=== Action item ===
Out of the lines below, please list those that hold the string "artefact".

(Records from a dataset)
§ §
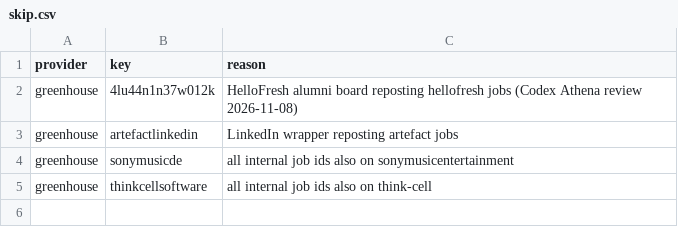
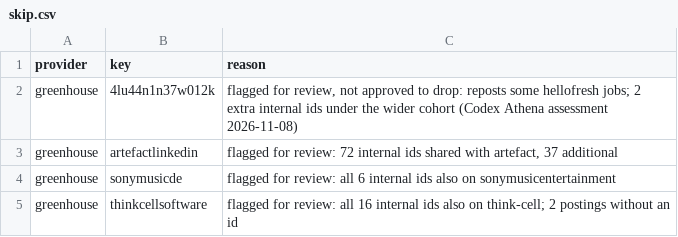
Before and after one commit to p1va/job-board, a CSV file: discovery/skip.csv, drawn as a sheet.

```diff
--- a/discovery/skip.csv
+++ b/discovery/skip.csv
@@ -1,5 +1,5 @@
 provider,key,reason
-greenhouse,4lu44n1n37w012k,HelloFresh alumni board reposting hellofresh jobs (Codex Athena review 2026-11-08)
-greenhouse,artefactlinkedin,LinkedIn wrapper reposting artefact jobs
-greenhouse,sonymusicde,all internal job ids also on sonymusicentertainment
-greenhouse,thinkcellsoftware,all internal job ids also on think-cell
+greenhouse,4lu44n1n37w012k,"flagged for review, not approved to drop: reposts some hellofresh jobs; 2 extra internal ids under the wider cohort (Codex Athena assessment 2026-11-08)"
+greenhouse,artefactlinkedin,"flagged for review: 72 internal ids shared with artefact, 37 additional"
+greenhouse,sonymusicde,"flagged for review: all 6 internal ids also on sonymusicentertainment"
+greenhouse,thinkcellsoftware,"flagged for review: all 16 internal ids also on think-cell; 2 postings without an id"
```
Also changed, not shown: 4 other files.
§ §
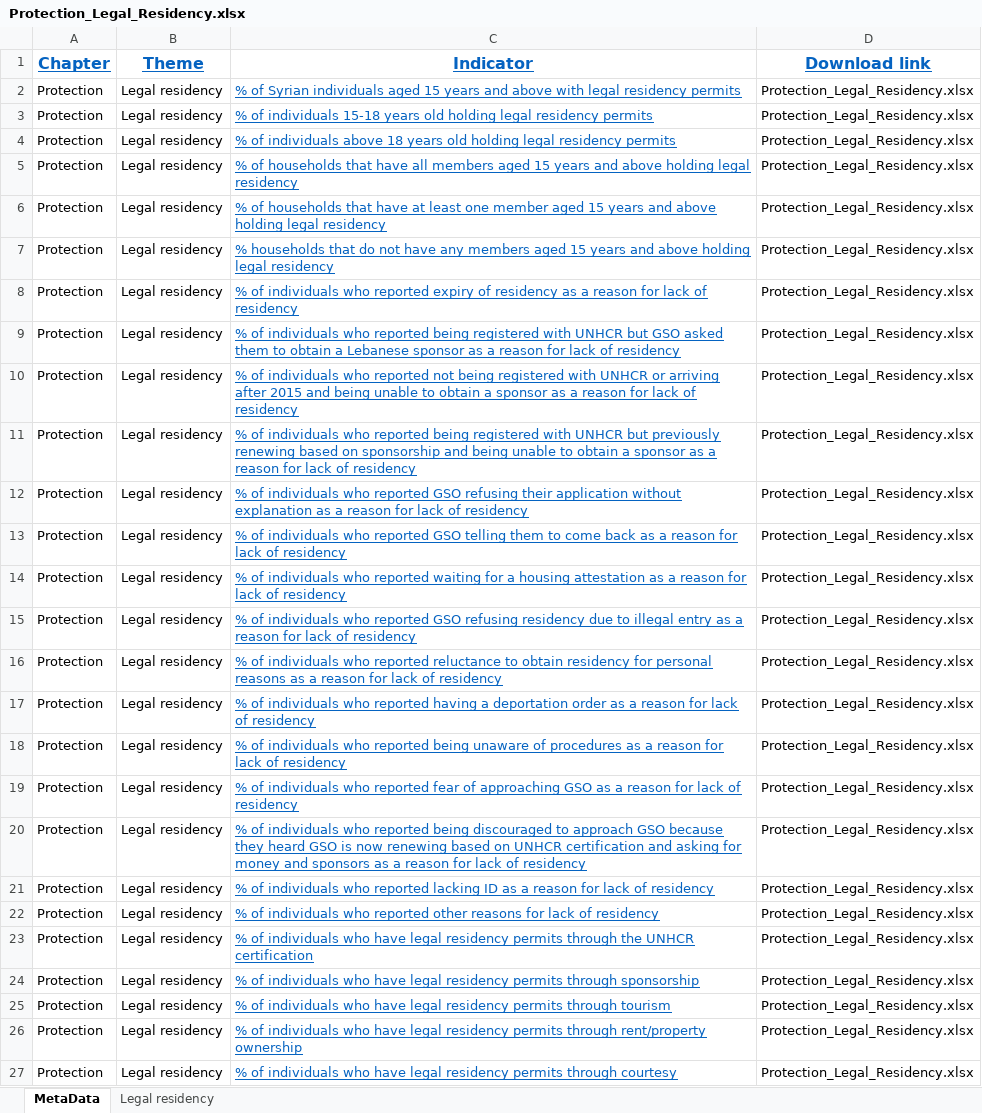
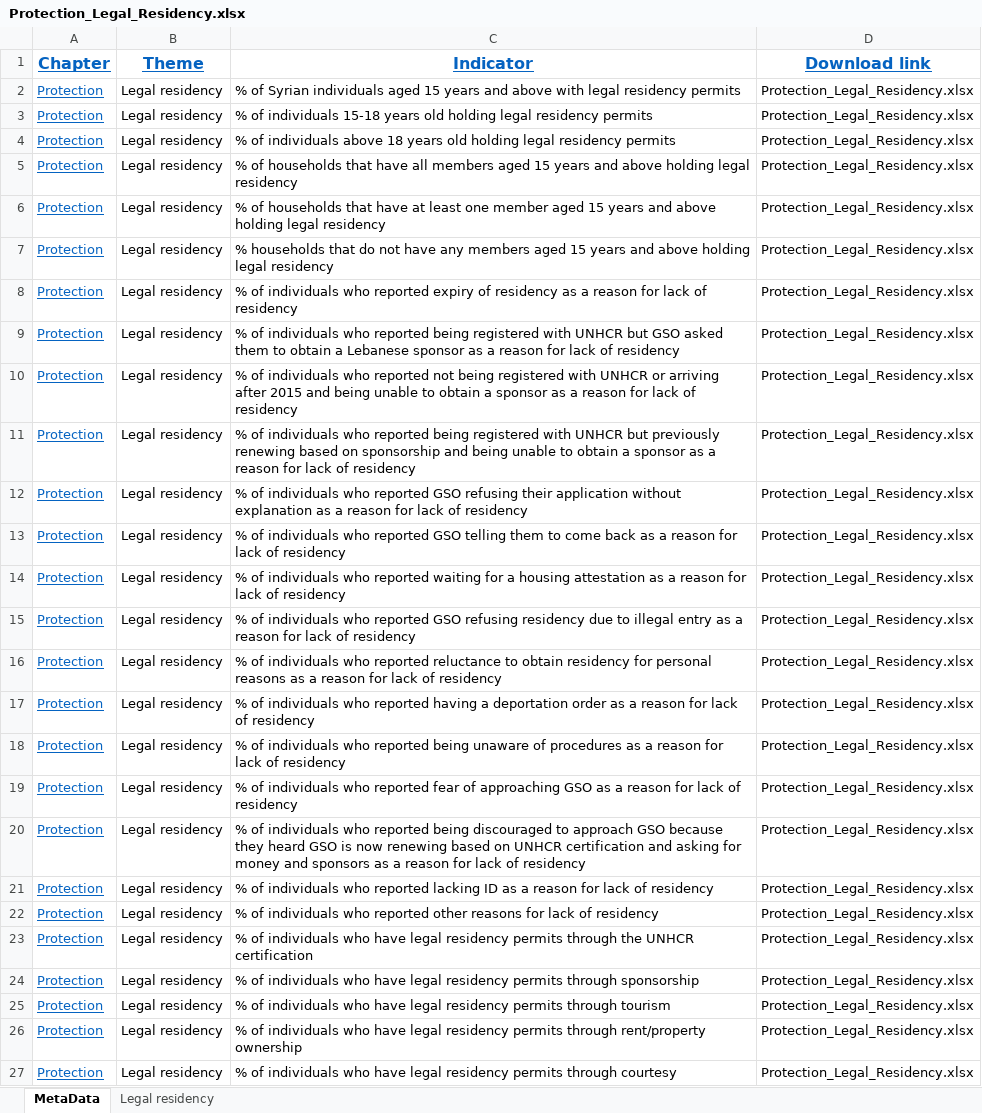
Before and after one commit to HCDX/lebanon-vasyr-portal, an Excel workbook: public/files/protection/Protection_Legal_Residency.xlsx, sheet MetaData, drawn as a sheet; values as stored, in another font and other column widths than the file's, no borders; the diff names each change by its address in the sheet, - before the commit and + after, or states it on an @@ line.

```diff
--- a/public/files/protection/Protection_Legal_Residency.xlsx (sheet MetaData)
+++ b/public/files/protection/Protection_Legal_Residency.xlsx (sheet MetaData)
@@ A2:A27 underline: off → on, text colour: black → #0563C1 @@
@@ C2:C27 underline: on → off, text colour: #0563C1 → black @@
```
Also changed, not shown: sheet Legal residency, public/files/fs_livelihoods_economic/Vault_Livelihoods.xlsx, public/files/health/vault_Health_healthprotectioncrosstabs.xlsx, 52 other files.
§ §
=== Completed task ===
-greenhouse,artefactlinkedin,LinkedIn wrapper reposting artefact jobs
+greenhouse,artefactlinkedin,"flagged for review: 72 internal ids shared with artefact, 37 additional"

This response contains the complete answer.